• _Your task_
Search the records below for "site" and copy every line it turns up in.
»»
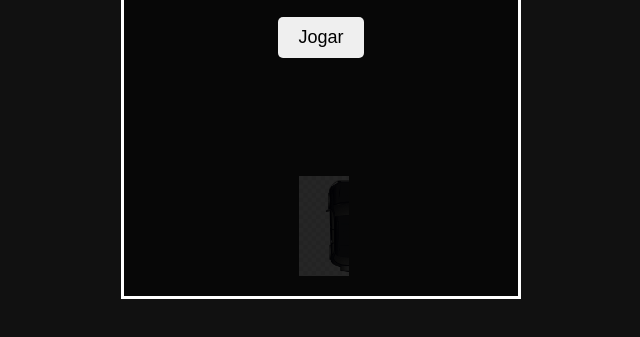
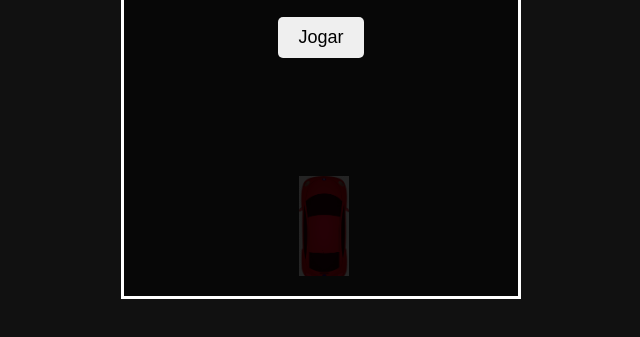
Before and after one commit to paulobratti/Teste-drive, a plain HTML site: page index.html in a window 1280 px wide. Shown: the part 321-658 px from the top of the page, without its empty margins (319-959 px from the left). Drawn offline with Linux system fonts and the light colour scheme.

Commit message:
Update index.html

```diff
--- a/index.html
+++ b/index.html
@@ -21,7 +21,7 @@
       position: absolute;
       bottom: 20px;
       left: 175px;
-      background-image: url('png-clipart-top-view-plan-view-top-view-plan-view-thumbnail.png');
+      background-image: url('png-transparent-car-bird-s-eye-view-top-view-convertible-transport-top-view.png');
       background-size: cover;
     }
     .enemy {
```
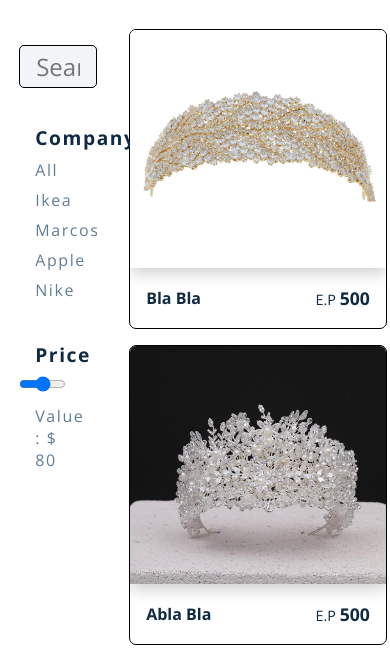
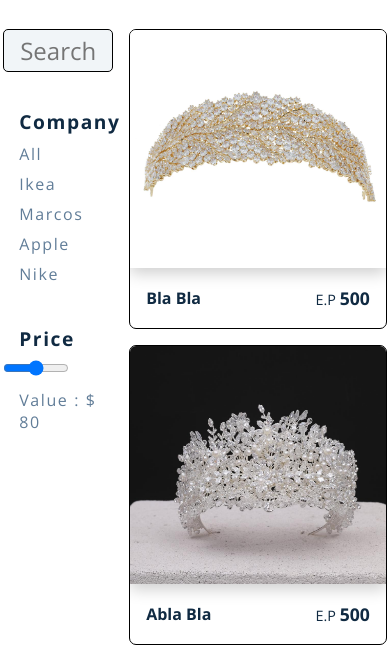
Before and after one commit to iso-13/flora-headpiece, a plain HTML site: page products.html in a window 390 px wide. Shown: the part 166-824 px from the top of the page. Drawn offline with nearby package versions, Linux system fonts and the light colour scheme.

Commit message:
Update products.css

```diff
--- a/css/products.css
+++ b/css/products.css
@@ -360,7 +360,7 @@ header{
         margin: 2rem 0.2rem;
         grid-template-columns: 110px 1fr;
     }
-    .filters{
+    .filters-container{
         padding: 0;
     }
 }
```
««
»»
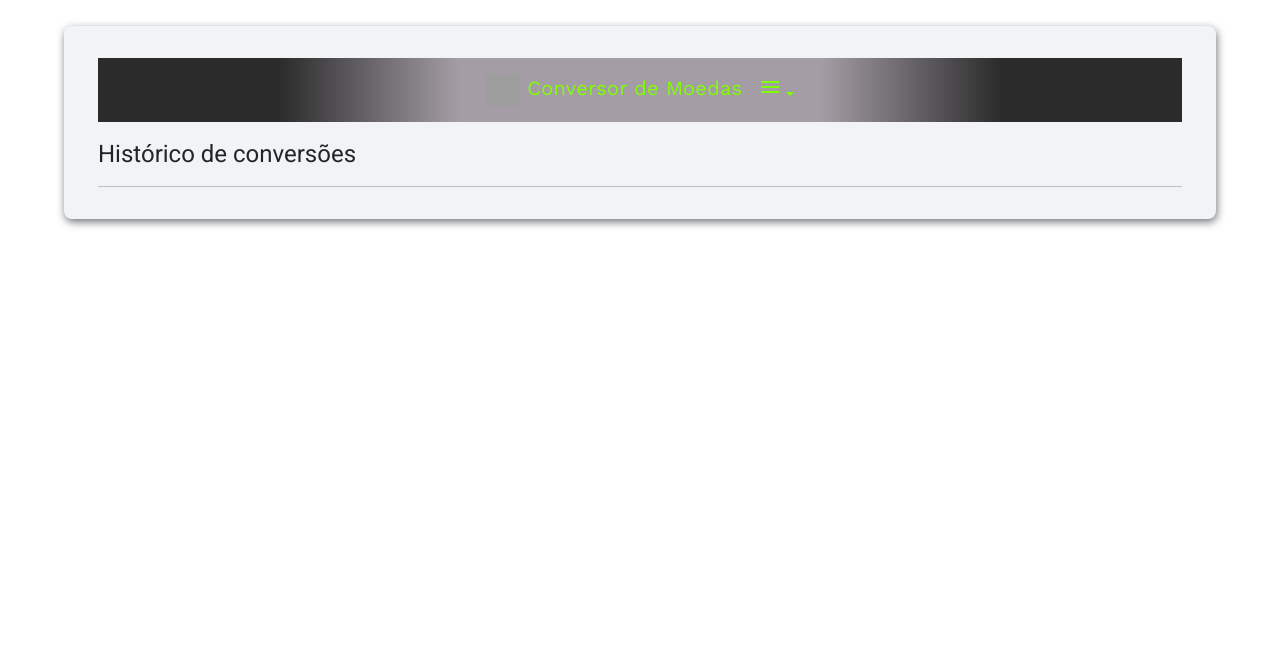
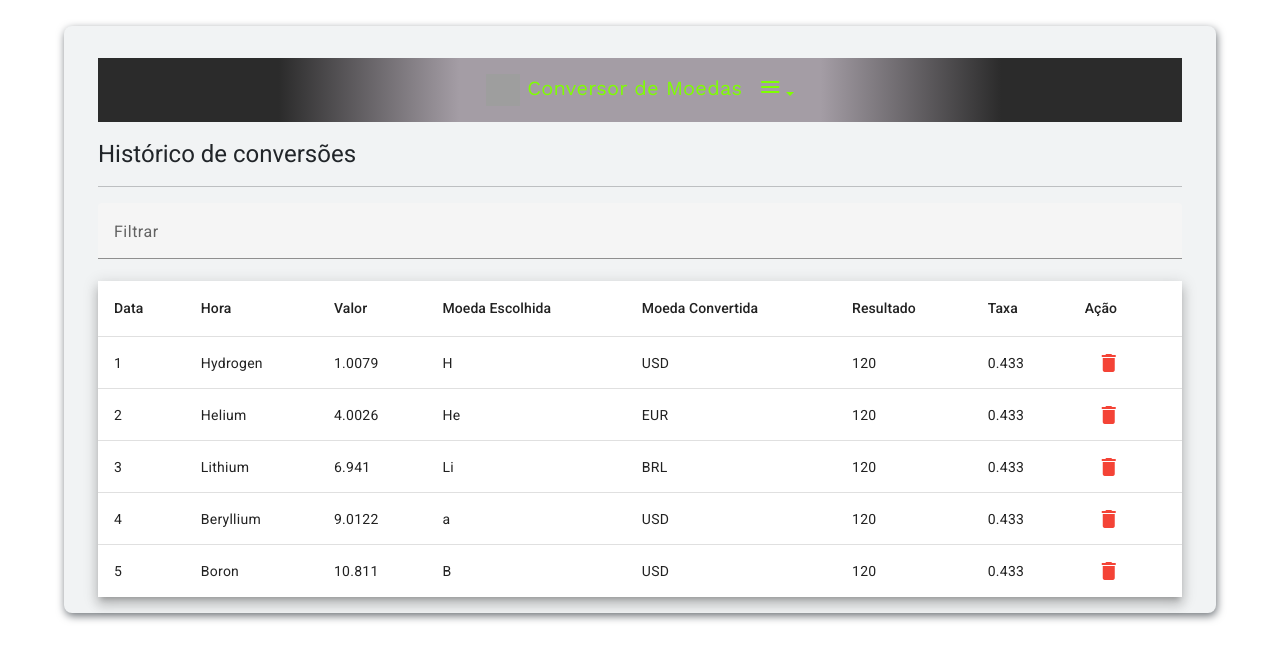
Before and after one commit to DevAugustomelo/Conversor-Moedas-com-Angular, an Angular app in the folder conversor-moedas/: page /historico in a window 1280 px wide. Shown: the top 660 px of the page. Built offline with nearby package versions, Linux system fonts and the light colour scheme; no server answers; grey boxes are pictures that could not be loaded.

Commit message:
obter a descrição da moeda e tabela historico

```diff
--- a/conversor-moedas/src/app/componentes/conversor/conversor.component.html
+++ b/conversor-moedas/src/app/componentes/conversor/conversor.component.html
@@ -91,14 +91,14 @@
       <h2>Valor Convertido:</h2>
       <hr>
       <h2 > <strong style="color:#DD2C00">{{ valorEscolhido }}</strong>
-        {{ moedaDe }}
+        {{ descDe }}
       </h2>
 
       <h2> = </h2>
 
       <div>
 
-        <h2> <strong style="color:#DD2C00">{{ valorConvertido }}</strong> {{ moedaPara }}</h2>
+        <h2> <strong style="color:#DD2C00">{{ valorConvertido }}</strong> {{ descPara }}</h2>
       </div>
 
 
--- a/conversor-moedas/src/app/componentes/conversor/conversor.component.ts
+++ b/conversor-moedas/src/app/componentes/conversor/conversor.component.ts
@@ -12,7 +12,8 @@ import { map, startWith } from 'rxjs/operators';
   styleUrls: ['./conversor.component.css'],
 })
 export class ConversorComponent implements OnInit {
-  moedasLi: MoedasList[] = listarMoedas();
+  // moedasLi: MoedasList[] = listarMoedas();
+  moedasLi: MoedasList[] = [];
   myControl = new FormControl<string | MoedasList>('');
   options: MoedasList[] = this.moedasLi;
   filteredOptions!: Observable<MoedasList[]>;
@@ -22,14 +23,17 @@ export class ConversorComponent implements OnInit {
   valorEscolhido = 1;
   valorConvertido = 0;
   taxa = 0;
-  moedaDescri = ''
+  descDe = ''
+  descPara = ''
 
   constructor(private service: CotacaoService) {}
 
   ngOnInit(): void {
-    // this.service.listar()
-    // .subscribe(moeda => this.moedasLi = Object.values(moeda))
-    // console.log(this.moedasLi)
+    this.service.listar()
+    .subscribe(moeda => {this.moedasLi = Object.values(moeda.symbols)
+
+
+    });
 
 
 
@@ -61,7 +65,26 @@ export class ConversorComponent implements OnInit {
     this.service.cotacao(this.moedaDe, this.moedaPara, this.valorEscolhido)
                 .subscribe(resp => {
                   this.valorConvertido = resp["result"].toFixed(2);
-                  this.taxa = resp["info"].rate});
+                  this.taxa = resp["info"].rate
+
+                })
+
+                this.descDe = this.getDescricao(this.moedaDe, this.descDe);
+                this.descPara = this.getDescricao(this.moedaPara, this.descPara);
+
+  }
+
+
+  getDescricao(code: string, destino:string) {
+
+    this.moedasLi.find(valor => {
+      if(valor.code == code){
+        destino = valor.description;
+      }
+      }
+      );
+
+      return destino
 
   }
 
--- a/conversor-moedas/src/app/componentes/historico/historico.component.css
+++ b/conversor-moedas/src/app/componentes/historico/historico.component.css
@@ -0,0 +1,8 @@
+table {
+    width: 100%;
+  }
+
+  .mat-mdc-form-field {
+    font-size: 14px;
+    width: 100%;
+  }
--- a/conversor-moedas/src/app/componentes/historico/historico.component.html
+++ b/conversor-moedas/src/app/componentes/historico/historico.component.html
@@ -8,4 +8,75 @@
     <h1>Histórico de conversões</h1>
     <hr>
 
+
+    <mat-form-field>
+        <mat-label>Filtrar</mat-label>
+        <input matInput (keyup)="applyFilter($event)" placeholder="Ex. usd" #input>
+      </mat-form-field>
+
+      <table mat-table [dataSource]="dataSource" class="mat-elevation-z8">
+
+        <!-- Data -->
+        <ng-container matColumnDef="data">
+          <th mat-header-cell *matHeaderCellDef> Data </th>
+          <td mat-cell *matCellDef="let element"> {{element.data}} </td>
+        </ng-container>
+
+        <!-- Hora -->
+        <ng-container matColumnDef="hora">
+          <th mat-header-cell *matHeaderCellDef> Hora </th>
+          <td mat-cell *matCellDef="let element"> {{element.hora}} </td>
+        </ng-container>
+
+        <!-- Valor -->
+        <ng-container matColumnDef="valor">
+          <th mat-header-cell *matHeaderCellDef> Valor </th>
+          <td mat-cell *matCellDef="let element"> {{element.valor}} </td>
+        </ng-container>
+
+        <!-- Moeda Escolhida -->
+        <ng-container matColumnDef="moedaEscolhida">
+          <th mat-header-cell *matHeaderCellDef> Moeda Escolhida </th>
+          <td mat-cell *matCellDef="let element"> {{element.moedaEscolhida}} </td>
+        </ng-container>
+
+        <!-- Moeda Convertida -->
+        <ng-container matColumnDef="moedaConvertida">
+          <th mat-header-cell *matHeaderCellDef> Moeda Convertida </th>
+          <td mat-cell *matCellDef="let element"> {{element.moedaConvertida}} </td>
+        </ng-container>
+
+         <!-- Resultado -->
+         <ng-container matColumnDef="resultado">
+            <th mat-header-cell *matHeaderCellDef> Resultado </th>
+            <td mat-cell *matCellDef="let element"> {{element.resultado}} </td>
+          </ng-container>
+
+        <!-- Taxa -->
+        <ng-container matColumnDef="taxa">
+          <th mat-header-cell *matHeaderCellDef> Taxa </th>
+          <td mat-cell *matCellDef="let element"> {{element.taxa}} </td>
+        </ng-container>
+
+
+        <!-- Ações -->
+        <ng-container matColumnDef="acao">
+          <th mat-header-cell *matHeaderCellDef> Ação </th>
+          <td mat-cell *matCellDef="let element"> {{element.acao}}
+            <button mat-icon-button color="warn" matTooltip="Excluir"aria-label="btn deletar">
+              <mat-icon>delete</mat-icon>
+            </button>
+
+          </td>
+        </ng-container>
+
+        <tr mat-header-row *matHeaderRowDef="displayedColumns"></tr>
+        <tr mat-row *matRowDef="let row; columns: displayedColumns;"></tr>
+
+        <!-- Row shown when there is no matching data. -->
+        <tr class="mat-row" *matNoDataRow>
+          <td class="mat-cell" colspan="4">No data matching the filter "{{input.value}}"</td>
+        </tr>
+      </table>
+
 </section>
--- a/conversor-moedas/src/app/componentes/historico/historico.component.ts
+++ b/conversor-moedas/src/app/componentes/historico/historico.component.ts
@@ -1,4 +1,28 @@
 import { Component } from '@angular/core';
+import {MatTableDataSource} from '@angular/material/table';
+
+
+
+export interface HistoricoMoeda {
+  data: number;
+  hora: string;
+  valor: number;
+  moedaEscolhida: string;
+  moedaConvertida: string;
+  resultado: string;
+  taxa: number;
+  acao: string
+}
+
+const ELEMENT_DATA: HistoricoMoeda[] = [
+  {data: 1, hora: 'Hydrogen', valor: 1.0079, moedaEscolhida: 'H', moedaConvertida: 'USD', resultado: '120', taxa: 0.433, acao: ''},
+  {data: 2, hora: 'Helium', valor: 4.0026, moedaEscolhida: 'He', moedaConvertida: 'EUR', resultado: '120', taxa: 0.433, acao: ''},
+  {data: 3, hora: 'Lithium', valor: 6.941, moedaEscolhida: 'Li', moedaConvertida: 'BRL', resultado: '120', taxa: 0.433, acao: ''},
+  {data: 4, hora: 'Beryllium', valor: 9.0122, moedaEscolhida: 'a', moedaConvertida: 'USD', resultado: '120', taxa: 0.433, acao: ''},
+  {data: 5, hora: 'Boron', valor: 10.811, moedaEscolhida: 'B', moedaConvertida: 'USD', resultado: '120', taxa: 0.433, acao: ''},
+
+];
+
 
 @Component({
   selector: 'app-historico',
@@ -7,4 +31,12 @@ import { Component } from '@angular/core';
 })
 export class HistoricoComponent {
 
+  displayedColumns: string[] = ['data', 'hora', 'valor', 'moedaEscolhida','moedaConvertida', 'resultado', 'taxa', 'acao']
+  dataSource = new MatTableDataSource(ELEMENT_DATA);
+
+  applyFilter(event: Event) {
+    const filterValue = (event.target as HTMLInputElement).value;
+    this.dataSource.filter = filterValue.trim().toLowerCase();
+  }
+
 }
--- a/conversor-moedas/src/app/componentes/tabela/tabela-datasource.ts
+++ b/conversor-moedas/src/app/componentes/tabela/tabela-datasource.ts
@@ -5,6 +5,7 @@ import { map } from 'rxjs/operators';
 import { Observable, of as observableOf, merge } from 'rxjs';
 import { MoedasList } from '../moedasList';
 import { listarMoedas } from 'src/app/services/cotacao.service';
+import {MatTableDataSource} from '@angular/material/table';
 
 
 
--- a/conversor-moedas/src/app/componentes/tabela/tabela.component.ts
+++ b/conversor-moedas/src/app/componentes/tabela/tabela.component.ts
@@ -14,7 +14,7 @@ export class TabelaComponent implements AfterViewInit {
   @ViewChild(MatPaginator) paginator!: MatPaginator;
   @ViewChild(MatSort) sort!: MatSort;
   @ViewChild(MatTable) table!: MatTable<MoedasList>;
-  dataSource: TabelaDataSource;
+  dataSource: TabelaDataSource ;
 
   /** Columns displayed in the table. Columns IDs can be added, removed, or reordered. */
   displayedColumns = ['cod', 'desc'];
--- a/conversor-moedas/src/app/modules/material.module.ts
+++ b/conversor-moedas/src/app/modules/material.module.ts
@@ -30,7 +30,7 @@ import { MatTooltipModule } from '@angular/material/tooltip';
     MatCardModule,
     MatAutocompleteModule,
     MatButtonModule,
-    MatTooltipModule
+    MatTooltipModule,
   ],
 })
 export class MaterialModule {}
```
««
• _Solution to this problem_
Before and after one commit to paulobratti/Teste-drive, a plain HTML site: page index.html in a window 1280 px wide. Shown: the part 321-658 px from the top of the page, without its empty margins (319-959 px from the left). Drawn offline with Linux system fonts and the light colour scheme.
Before and after one commit to iso-13/flora-headpiece, a plain HTML site: page products.html in a window 390 px wide. Shown: the part 166-824 px from the top of the page. Drawn offline with nearby package versions, Linux system fonts and the light colour scheme.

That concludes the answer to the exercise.